I do feel it is important, as a business owner, to stay abreast of  technology if that means I am able to offer a high quality service to my clients. However, at the risk of sounding like my parents - actually, scratch that, my grandparents - I still believe that technology will come full circle. In years to come, the pencil and notepad will come back in vogue because no-one will be able to afford the electricity to charge said devices. Then the 'finger-sweeping' youth of today will be truly impressed by this granny's beautiful handwriting and remarkable ability to handle a pencil!

Thursday, 3 April 2014

Cathean Ltd Spring Retreat

Lights, camera, action! The Cathean Ltd freelancer retreat was, once again, held 'on location' with actors Kelsey Grammer (Frasier), Mathew Horne (Gavin & Stacey) and Tamsin Grieg (Green Wing) all on set.

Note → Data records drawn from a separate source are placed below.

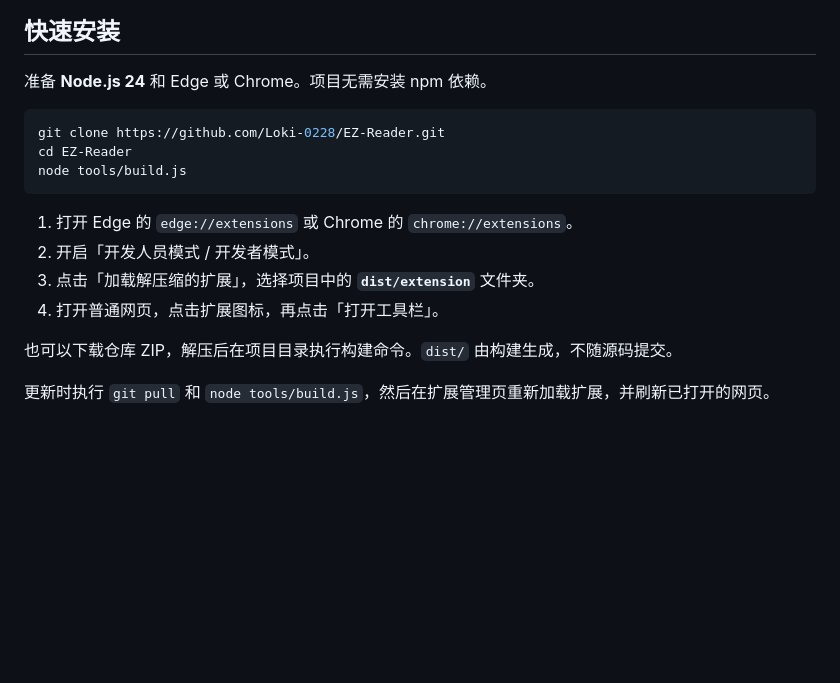
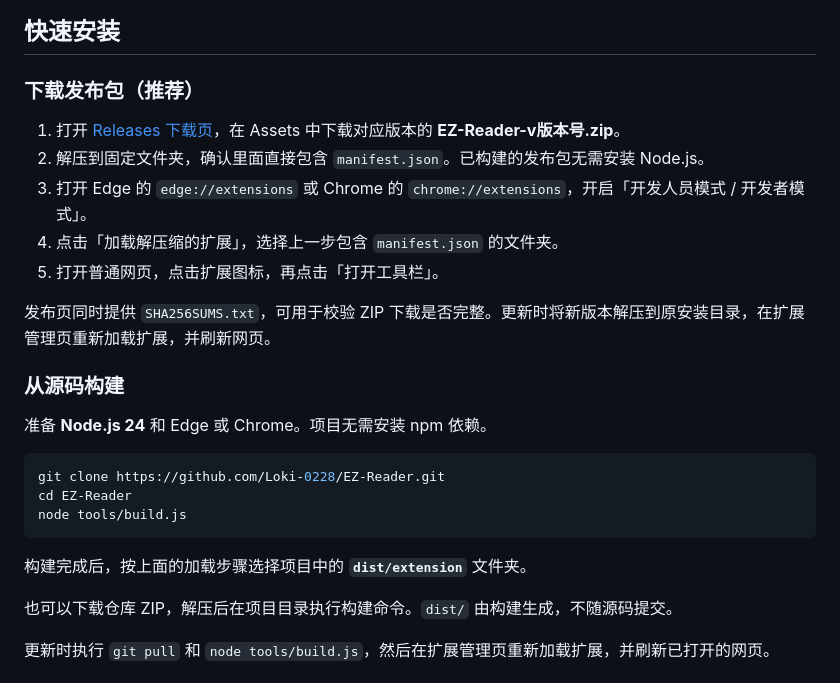
Before and after one commit to Loki-0228/EZ-Reader, a Markdown page: README.md, the part around the change. Drawn GitHub-style; blank space fills up the shorter version.

Commit message:
docs: add release download and installation instructions

````diff
--- a/README.md
+++ b/README.md
@@ -31,6 +31,18 @@ EZ-Reader 是一个面向 Edge / Chrome 的 Manifest V3 浏览器扩展。它将
 
 ## 快速安装
 
+### 下载发布包（推荐）
+
+1. 打开 [Releases 下载页](https://github.com/Loki-0228/EZ-Reader/releases/latest)，在 Assets 中下载对应版本的 **EZ-Reader-v版本号.zip**。
+2. 解压到固定文件夹，确认里面直接包含 `manifest.json`。已构建的发布包无需安装 Node.js。
+3. 打开 Edge 的 `edge://extensions` 或 Chrome 的 `chrome://extensions`，开启「开发人员模式 / 开发者模式」。
+4. 点击「加载解压缩的扩展」，选择上一步包含 `manifest.json` 的文件夹。
+5. 打开普通网页，点击扩展图标，再点击「打开工具栏」。
+
+发布页同时提供 `SHA256SUMS.txt`，可用于校验 ZIP 下载是否完整。更新时将新版本解压到原安装目录，在扩展管理页重新加载扩展，并刷新网页。
+
+### 从源码构建
+
 准备 **Node.js 24** 和 Edge 或 Chrome。项目无需安装 npm 依赖。
 
 ```bash
@@ -39,10 +51,7 @@ cd EZ-Reader
 node tools/build.js
 ```
 
-1. 打开 Edge 的 `edge://extensions` 或 Chrome 的 `chrome://extensions`。
-2. 开启「开发人员模式 / 开发者模式」。
-3. 点击「加载解压缩的扩展」，选择项目中的 **`dist/extension`** 文件夹。
-4. 打开普通网页，点击扩展图标，再点击「打开工具栏」。
+构建完成后，按上面的加载步骤选择项目中的 **`dist/extension`** 文件夹。
 
 也可以下载仓库 ZIP，解压后在项目目录执行构建命令。`dist/` 由构建生成，不随源码提交。
 
````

The venue of our Spring Retreat was the oak-panelled Fleming Room at the Sue Ryder Hospice in Nettlebed, nr Henley on Thames. The hospice was being used as a film set and as we arrived the actors were practising a scene in the large reception hall. By popular demand, this Retreat was a repeat of that held in September last year, providing a 'day out of the office' for fellow freelancers to explore the challenges they face as solo business owners.

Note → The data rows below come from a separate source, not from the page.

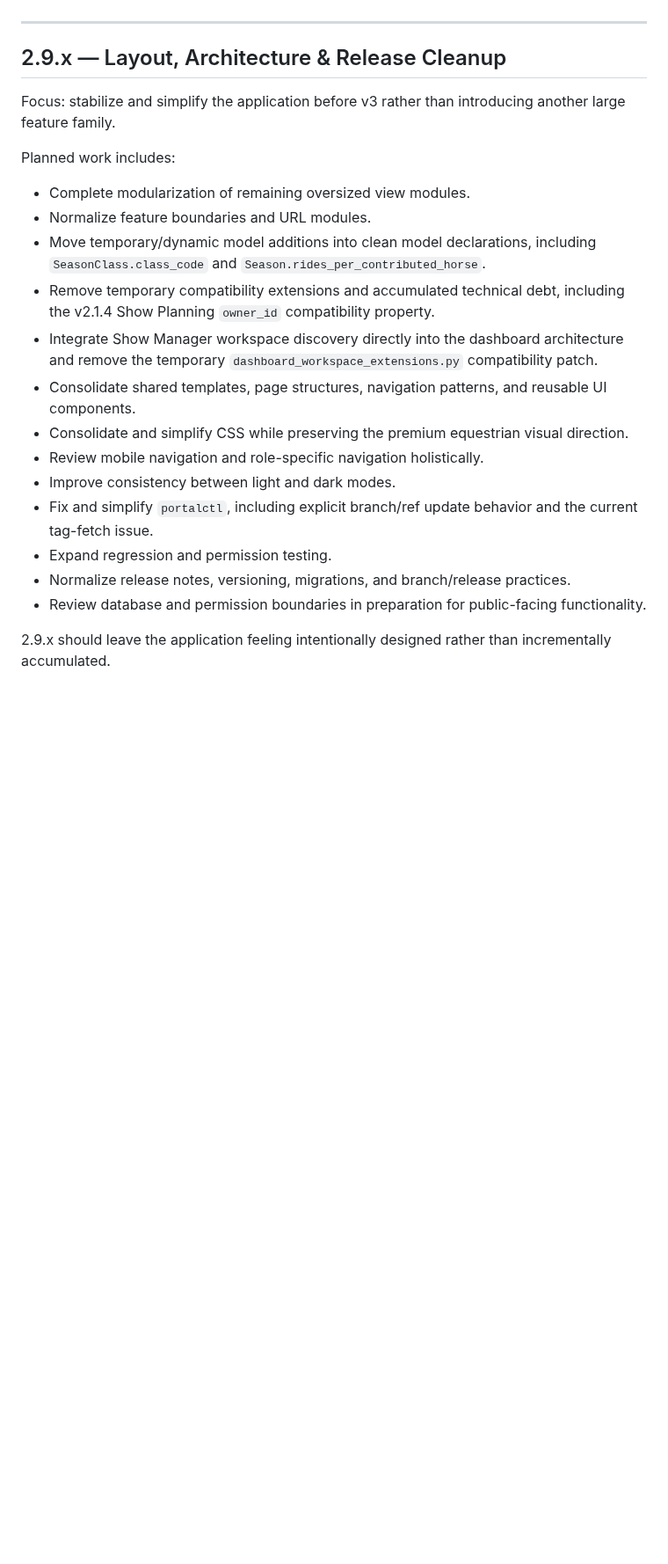
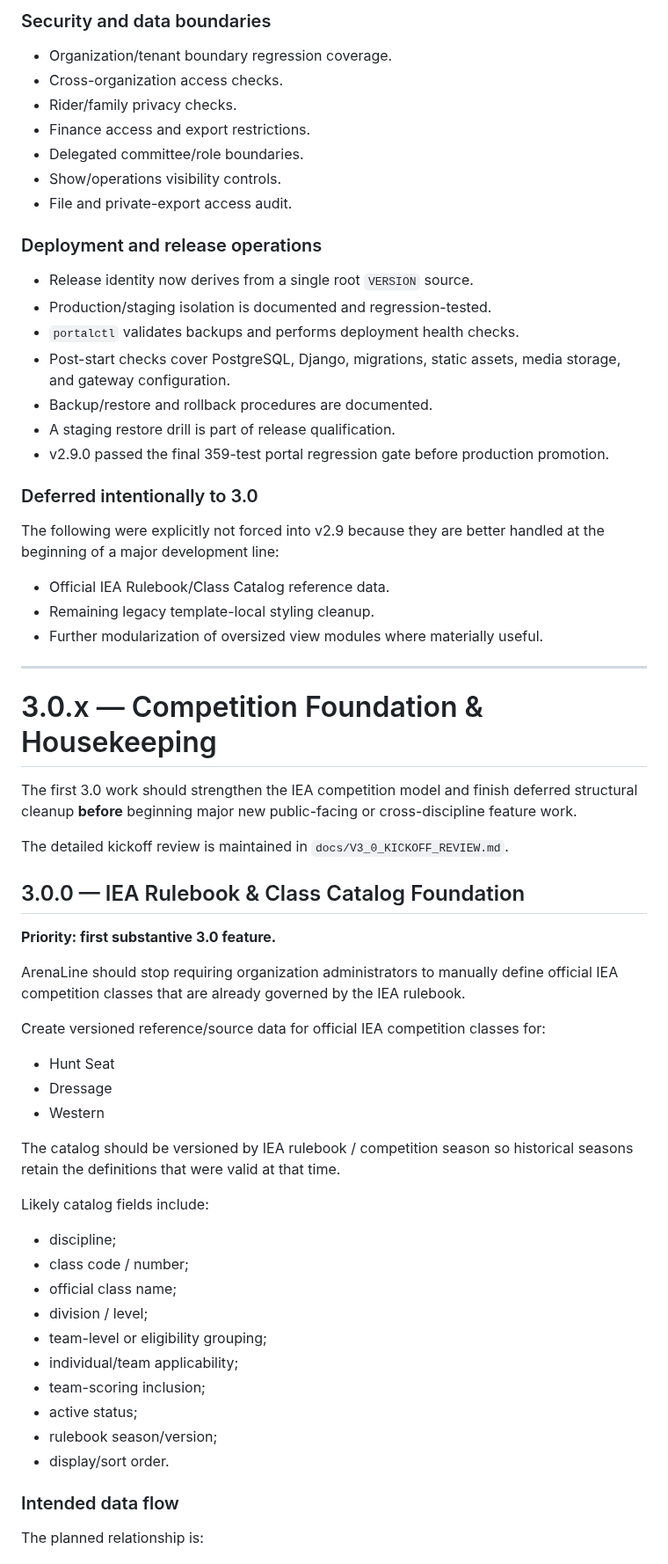
Before and after one commit to mcangeli/iea-team-portal, a Markdown page: ROADMAP.md, the part around one of its changes. Shown at 88% size. Drawn GitHub-style; blank space fills up the shorter version.

Commit message:
docs: align roadmap with ArenaLine v3 direction

```diff
--- a/ROADMAP.md
+++ b/ROADMAP.md
@@ -85,24 +106,67 @@ Release stabilization now focuses only on final documentation, migration verific
+### Security and data boundaries
+
+- Organization/tenant boundary regression coverage.
+- Cross-organization access checks.
+- Rider/family privacy checks.
+- Finance access and export restrictions.
+- Delegated committee/role boundaries.
+- Show/operations visibility controls.
+- File and private-export access audit.
+
+### Deployment and release operations
+
+- Release identity now derives from a single root `VERSION` source.
+- Production/staging isolation is documented and regression-tested.
+- `portalctl` validates backups and performs deployment health checks.
+- Post-start checks cover PostgreSQL, Django, migrations, static assets, media storage, and gateway configuration.
+- Backup/restore and rollback procedures are documented.
+- A staging restore drill is part of release qualification.
+- v2.9.0 passed the final 359-test portal regression gate before production promotion.
+
+### Deferred intentionally to 3.0
+
+The following were explicitly not forced into v2.9 because they are better handled at the beginning of a major development line:
+
+- Official IEA Rulebook/Class Catalog reference data.
+- Remaining legacy template-local styling cleanup.
+- Further modularization of oversized view modules where materially useful.
 
 ---
 
-## 2.9.x — Layout, Architecture & Release Cleanup
+# 3.0.x — Competition Foundation & Housekeeping
 
-Focus: stabilize and simplify the application before v3 rather than introducing another large feature family.
+The first 3.0 work should strengthen the IEA competition model and finish deferred structural cleanup **before** beginning major new public-facing or cross-discipline feature work.
 
-Planned work includes:
+The detailed kickoff review is maintained in `docs/V3_0_KICKOFF_REVIEW.md`.
 
-- Complete modularization of remaining oversized view modules.
-- Normalize feature boundaries and URL modules.
-- Move temporary/dynamic model additions into clean model declarations, including `SeasonClass.class_code` and `Season.rides_per_contributed_horse`.
-- Remove temporary compatibility extensions and accumulated technical debt, including the v2.1.4 Show Planning `owner_id` compatibility property.
-- Integrate Show Manager workspace discovery directly into the dashboard architecture and remove the temporary `dashboard_workspace_extensions.py` compatibility patch.
-- Consolidate shared templates, page structures, navigation patterns, and reusable UI components.
-- Consolidate and simplify CSS while preserving the premium equestrian visual direction.
-- Review mobile navigation and role-specific navigation holistically.
-- Improve consistency between light and dark modes.
-- Fix and simplify `portalctl`, including explicit branch/ref update behavior and the current tag-fetch issue.
-- Expand regression and permission testing.
-- Normalize release notes, versioning, migrations, and branch/release practices.
-- Review database and permission boundaries in preparation for public-facing functionality.
+## 3.0.0 — IEA Rulebook & Class Catalog Foundation
 
-2.9.x should leave the application feeling intentionally designed rather than incrementally accumulated.
+**Priority: first substantive 3.0 feature.**
+
+ArenaLine should stop requiring organization administrators to manually define official IEA competition classes that are already governed by the IEA rulebook.
+
+Create versioned reference/source data for official IEA competition classes for:
+
+- Hunt Seat
+- Dressage
+- Western
+
+The catalog should be versioned by IEA rulebook / competition season so historical seasons retain the definitions that were valid at that time.
+
+Likely catalog fields include:
+
+- discipline;
+- class code / number;
+- official class name;
+- division / level;
+- team-level or eligibility grouping;
+- individual/team applicability;
+- team-scoring inclusion;
+- active status;
+- rulebook season/version;
+- display/sort order.
+
+### Intended data flow
+
+The planned relationship is:
+
```
Also changed, not shown: other parts of ROADMAP.md (+168 -60 lines).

The day began with a review of the issues we encounter as freelance professionals in relation to client management. The main concerns were coping with changes in project scope and timelines and juggling different client demands so we can provide a high quality service without burn out. Establishing clear boundaries is key so clients  understand what can be delivered by when and the impact of changing scope and timelines. Having a disciplined approach to answering the phone and responding to emails also creates boundaries and  saves valuable time. Allowing phone calls to go to voicemail means you can respond to the call when you are fully focused on the caller and you are not interrupting client work to take the call. Try reading and responding to emails at set times throughout the day, and turn your 'new message' notification off when you are working on client projects or on your business management activities to minimise distractions.
Deep in discussion

I am often asked about marketing your business at these Retreats, and last week was no exception. The key to successful marketing is knowing who your ideal client is because then your marketing activities will naturally reach out to the right people. So ask yourself what type of work do you love to do and who do you enjoy working with? This will become clearer the more experience you have as a freelancer. You can establish who your ideal client is by understanding your own values and beliefs and what service you want your business to deliver to serve your clients effectively. Keep in touch with your clients too - send them information that may be useful to them, for example, notification of new or revised guidelines that are relevant to the work they do or send them a newsletter. This keeps the lines of communication open and helps build a good working relationship.

 A big thank you to everyone who supported the Spring Retreat - colleagues travelled from as far away as Cornwall and Wales to join us, which is much appreciated. Thank you to Pru at Sue Ryder, and the staff at The White Hart pub in Nettlebed where we all had a well-deserved lunch afterwards. And finally, but absolutely by no means least, a big hug and thank you to my coach and friend Elaine Bailey, who generously donated business reference books for everyone and a 30-minutes coaching call to one of the Retreat's attendees in a prize draw- well done Steffan! The next Retreat is planned for September 2014.
We even found a 'tombola spinner' for the prize draw!